Your job is to return each record exactly, minus any pictures.

○ ○ ○ ○

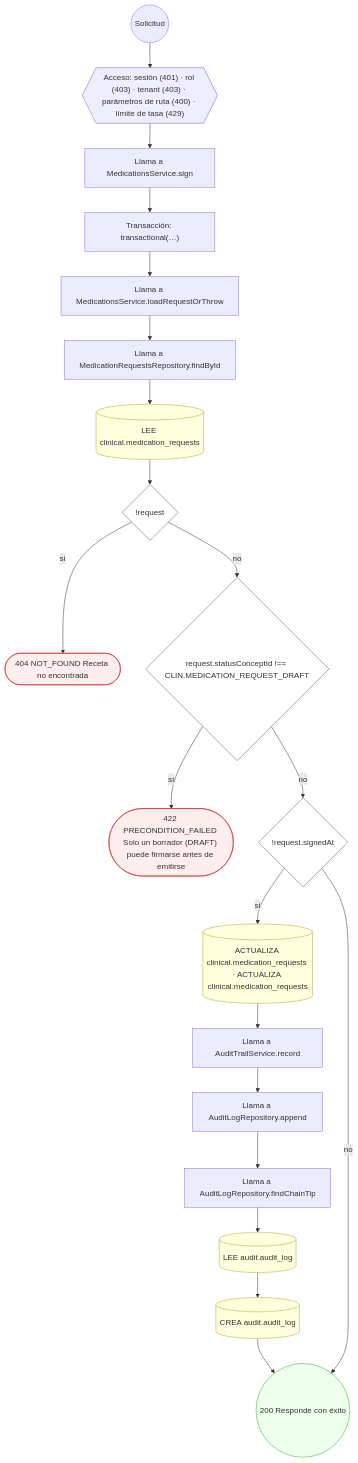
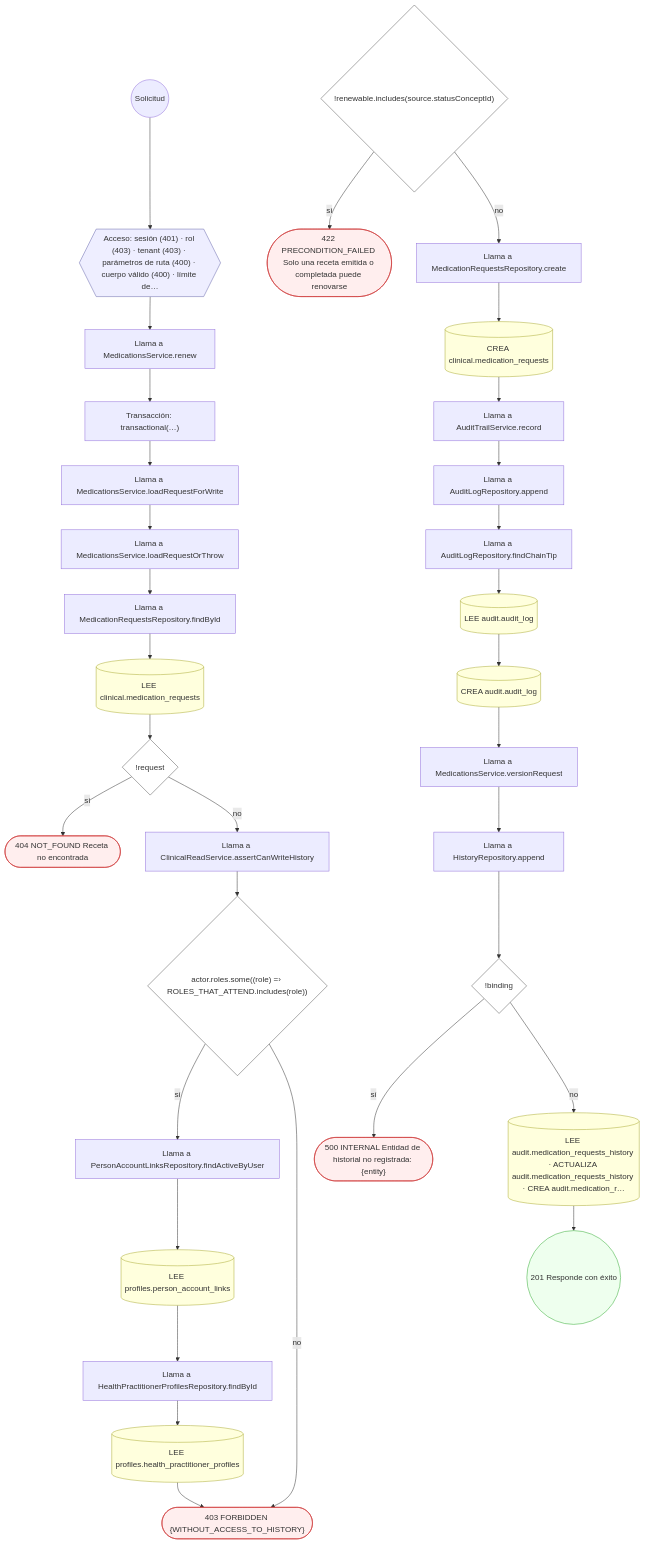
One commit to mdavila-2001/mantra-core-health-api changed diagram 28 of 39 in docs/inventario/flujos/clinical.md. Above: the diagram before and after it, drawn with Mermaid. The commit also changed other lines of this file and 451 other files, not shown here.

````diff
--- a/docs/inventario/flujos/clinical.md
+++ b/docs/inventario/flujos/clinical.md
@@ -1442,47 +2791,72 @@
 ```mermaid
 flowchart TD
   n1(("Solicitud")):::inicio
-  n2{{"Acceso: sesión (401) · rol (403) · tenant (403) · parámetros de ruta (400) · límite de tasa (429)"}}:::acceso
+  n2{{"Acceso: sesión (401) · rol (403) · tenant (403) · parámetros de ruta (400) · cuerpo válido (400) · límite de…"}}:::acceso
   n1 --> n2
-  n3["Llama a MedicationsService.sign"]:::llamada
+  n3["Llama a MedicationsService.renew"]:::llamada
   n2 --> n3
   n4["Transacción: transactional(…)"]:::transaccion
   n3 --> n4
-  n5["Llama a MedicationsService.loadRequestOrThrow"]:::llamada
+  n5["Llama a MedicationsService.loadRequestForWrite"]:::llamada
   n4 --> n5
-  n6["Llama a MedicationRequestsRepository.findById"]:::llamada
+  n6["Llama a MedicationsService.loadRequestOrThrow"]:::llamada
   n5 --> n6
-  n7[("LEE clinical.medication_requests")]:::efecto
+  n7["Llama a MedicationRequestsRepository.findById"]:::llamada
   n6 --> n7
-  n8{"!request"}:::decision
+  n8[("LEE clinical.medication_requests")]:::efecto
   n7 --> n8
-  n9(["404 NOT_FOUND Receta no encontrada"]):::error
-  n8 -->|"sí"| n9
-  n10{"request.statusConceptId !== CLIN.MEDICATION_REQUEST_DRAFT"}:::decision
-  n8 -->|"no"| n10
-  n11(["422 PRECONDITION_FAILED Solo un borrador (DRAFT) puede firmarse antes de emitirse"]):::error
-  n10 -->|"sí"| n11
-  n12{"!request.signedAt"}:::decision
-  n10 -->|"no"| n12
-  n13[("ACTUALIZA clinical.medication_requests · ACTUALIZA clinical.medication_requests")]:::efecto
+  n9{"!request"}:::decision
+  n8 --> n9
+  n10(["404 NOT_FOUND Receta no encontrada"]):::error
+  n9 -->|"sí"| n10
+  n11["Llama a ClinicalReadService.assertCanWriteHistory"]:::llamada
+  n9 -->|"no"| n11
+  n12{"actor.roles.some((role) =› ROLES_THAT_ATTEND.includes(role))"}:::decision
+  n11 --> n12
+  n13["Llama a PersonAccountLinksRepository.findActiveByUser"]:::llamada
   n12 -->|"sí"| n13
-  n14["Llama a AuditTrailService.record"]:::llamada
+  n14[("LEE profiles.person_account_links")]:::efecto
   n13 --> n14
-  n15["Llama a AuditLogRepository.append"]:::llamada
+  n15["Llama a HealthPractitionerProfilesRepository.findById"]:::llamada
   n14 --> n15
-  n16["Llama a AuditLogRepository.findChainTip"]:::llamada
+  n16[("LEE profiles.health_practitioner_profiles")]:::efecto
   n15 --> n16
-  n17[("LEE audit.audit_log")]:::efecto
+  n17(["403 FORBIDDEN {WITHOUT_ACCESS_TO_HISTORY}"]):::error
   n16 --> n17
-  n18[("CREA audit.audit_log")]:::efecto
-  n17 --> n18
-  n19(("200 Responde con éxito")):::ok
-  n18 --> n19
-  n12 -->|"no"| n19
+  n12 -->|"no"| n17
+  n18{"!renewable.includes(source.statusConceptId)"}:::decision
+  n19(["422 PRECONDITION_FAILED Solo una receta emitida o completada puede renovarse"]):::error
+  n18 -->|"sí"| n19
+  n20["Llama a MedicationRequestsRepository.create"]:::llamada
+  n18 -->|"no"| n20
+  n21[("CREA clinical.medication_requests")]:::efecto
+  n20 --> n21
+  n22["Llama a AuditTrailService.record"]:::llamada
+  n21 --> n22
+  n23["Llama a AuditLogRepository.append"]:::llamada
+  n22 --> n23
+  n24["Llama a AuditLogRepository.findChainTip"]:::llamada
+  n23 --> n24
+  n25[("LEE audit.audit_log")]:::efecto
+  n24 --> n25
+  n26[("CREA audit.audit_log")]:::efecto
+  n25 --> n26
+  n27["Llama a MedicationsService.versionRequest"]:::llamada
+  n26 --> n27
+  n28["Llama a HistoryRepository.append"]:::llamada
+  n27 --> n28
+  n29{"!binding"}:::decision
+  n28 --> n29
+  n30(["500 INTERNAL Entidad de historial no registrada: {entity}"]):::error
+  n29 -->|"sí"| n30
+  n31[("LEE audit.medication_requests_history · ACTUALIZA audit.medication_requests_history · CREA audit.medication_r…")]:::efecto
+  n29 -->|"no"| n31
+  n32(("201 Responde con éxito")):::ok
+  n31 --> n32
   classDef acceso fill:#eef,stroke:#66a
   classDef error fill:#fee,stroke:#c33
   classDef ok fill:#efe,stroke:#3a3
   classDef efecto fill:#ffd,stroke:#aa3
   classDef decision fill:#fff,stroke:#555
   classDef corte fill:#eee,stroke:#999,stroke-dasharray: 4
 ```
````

○ ○ ○ ○

Solution below:
One commit to mdavila-2001/mantra-core-health-api changed diagram 28 of 39 in docs/inventario/flujos/clinical.md. Above: the diagram before and after it, drawn with Mermaid. The commit also changed other lines of this file and 451 other files, not shown here.

````diff
--- a/docs/inventario/flujos/clinical.md
+++ b/docs/inventario/flujos/clinical.md
@@ -1442,47 +2791,72 @@
 ```mermaid
 flowchart TD
   n1(("Solicitud")):::inicio
-  n2{{"Acceso: sesión (401) · rol (403) · tenant (403) · parámetros de ruta (400) · límite de tasa (429)"}}:::acceso
+  n2{{"Acceso: sesión (401) · rol (403) · tenant (403) · parámetros de ruta (400) · cuerpo válido (400) · límite de…"}}:::acceso
   n1 --> n2
-  n3["Llama a MedicationsService.sign"]:::llamada
+  n3["Llama a MedicationsService.renew"]:::llamada
   n2 --> n3
   n4["Transacción: transactional(…)"]:::transaccion
   n3 --> n4
-  n5["Llama a MedicationsService.loadRequestOrThrow"]:::llamada
+  n5["Llama a MedicationsService.loadRequestForWrite"]:::llamada
   n4 --> n5
-  n6["Llama a MedicationRequestsRepository.findById"]:::llamada
+  n6["Llama a MedicationsService.loadRequestOrThrow"]:::llamada
   n5 --> n6
-  n7[("LEE clinical.medication_requests")]:::efecto
+  n7["Llama a MedicationRequestsRepository.findById"]:::llamada
   n6 --> n7
-  n8{"!request"}:::decision
+  n8[("LEE clinical.medication_requests")]:::efecto
   n7 --> n8
-  n9(["404 NOT_FOUND Receta no encontrada"]):::error
-  n8 -->|"sí"| n9
-  n10{"request.statusConceptId !== CLIN.MEDICATION_REQUEST_DRAFT"}:::decision
-  n8 -->|"no"| n10
-  n11(["422 PRECONDITION_FAILED Solo un borrador (DRAFT) puede firmarse antes de emitirse"]):::error
-  n10 -->|"sí"| n11
-  n12{"!request.signedAt"}:::decision
-  n10 -->|"no"| n12
-  n13[("ACTUALIZA clinical.medication_requests · ACTUALIZA clinical.medication_requests")]:::efecto
+  n9{"!request"}:::decision
+  n8 --> n9
+  n10(["404 NOT_FOUND Receta no encontrada"]):::error
+  n9 -->|"sí"| n10
+  n11["Llama a ClinicalReadService.assertCanWriteHistory"]:::llamada
+  n9 -->|"no"| n11
+  n12{"actor.roles.some((role) =› ROLES_THAT_ATTEND.includes(role))"}:::decision
+  n11 --> n12
+  n13["Llama a PersonAccountLinksRepository.findActiveByUser"]:::llamada
   n12 -->|"sí"| n13
-  n14["Llama a AuditTrailService.record"]:::llamada
+  n14[("LEE profiles.person_account_links")]:::efecto
   n13 --> n14
-  n15["Llama a AuditLogRepository.append"]:::llamada
+  n15["Llama a HealthPractitionerProfilesRepository.findById"]:::llamada
   n14 --> n15
-  n16["Llama a AuditLogRepository.findChainTip"]:::llamada
+  n16[("LEE profiles.health_practitioner_profiles")]:::efecto
   n15 --> n16
-  n17[("LEE audit.audit_log")]:::efecto
+  n17(["403 FORBIDDEN {WITHOUT_ACCESS_TO_HISTORY}"]):::error
   n16 --> n17
-  n18[("CREA audit.audit_log")]:::efecto
-  n17 --> n18
-  n19(("200 Responde con éxito")):::ok
-  n18 --> n19
-  n12 -->|"no"| n19
+  n12 -->|"no"| n17
+  n18{"!renewable.includes(source.statusConceptId)"}:::decision
+  n19(["422 PRECONDITION_FAILED Solo una receta emitida o completada puede renovarse"]):::error
+  n18 -->|"sí"| n19
+  n20["Llama a MedicationRequestsRepository.create"]:::llamada
+  n18 -->|"no"| n20
+  n21[("CREA clinical.medication_requests")]:::efecto
+  n20 --> n21
+  n22["Llama a AuditTrailService.record"]:::llamada
+  n21 --> n22
+  n23["Llama a AuditLogRepository.append"]:::llamada
+  n22 --> n23
+  n24["Llama a AuditLogRepository.findChainTip"]:::llamada
+  n23 --> n24
+  n25[("LEE audit.audit_log")]:::efecto
+  n24 --> n25
+  n26[("CREA audit.audit_log")]:::efecto
+  n25 --> n26
+  n27["Llama a MedicationsService.versionRequest"]:::llamada
+  n26 --> n27
+  n28["Llama a HistoryRepository.append"]:::llamada
+  n27 --> n28
+  n29{"!binding"}:::decision
+  n28 --> n29
+  n30(["500 INTERNAL Entidad de historial no registrada: {entity}"]):::error
+  n29 -->|"sí"| n30
+  n31[("LEE audit.medication_requests_history · ACTUALIZA audit.medication_requests_history · CREA audit.medication_r…")]:::efecto
+  n29 -->|"no"| n31
+  n32(("201 Responde con éxito")):::ok
+  n31 --> n32
   classDef acceso fill:#eef,stroke:#66a
   classDef error fill:#fee,stroke:#c33
   classDef ok fill:#efe,stroke:#3a3
   classDef efecto fill:#ffd,stroke:#aa3
   classDef decision fill:#fff,stroke:#555
   classDef corte fill:#eee,stroke:#999,stroke-dasharray: 4
 ```
````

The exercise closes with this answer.